For the data that follows, report how many lines contain the word "Bach", and nothing else.
---------------
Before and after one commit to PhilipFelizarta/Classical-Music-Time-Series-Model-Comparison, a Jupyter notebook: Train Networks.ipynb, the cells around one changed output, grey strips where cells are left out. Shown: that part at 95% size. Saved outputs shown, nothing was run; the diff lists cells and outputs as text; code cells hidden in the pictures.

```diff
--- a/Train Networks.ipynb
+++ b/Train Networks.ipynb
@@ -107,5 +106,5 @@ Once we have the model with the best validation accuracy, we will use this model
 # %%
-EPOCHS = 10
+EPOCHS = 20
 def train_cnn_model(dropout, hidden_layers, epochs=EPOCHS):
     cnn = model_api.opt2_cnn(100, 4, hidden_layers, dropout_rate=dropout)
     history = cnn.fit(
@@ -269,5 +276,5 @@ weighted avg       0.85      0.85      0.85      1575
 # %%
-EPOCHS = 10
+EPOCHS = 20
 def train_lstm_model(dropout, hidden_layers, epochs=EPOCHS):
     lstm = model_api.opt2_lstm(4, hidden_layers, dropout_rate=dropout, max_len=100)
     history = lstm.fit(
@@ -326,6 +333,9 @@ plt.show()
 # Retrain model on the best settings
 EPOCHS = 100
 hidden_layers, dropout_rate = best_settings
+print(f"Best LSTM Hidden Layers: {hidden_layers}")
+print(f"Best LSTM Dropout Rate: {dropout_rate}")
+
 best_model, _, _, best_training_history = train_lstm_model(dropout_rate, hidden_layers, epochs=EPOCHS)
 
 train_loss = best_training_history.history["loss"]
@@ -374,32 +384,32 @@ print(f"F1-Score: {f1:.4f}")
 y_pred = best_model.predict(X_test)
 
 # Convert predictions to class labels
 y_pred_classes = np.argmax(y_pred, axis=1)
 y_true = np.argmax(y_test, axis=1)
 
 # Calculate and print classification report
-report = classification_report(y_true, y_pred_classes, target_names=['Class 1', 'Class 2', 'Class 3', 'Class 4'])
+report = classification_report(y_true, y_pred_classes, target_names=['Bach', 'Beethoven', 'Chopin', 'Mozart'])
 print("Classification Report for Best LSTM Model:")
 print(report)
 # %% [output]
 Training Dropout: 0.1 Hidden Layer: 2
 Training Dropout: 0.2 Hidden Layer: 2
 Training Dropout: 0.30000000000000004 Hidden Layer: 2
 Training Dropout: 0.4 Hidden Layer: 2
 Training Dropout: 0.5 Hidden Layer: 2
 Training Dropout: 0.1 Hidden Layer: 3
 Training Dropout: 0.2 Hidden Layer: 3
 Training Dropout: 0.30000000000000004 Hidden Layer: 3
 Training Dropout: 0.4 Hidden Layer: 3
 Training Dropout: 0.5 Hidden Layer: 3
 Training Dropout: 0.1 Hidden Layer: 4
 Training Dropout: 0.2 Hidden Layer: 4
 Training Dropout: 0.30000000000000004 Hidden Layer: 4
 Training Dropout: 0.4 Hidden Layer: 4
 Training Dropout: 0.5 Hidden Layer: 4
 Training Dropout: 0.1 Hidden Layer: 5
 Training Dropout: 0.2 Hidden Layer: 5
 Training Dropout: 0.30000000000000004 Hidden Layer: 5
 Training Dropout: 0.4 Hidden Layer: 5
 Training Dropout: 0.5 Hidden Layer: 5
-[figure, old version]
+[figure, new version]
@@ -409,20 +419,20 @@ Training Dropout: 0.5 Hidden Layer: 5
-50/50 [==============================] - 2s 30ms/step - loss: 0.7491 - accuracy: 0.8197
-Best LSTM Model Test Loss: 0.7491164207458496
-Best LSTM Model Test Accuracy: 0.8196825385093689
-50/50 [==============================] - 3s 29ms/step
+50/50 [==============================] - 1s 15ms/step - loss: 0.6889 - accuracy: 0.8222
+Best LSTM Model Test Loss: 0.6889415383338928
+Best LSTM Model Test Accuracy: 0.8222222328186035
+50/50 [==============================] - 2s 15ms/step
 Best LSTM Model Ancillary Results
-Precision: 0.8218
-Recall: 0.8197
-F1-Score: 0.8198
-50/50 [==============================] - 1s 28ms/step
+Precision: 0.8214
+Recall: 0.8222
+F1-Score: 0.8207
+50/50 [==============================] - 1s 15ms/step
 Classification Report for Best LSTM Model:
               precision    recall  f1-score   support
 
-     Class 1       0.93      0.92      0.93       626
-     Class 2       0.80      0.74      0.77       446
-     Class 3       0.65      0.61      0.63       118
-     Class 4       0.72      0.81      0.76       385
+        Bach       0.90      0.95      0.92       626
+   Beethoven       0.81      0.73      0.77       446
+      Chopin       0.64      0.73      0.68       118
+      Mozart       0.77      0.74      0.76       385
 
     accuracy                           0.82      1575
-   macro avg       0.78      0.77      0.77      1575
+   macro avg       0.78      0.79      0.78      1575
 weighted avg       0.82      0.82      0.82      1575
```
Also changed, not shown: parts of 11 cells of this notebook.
---------------
■ **Your response**:
2